■ Exercise details: Only a number is wanted here: the number of lines of the data that include "main".

■ Content revision data:
_ _ _ _ _ _ _

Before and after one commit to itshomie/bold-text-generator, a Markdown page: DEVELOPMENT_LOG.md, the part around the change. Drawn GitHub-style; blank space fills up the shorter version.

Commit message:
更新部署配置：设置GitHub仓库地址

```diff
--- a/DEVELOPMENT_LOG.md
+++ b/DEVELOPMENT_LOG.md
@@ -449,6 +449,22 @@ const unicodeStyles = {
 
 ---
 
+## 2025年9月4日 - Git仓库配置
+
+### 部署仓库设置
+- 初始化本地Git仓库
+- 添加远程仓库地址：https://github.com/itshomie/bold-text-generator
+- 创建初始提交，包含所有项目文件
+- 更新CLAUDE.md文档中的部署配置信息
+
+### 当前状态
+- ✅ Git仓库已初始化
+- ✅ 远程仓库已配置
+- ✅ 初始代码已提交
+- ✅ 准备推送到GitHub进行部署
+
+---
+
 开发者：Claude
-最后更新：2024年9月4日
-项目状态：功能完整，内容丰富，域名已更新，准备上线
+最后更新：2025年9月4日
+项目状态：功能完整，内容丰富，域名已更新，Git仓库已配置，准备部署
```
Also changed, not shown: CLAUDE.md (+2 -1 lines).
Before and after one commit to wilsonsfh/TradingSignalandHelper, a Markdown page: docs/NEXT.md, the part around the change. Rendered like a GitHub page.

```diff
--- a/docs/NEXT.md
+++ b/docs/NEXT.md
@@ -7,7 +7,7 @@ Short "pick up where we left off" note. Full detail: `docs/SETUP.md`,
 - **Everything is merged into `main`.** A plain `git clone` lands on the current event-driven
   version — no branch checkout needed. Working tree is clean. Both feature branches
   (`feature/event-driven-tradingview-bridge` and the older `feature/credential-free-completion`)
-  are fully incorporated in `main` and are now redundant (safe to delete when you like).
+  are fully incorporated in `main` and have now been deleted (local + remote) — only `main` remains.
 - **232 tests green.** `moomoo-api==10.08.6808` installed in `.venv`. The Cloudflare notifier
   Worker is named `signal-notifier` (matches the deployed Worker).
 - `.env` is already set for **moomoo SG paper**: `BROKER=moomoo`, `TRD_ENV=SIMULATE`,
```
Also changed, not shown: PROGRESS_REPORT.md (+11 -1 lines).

_ _ _ _ _ _ _

■ Exercise solution: 3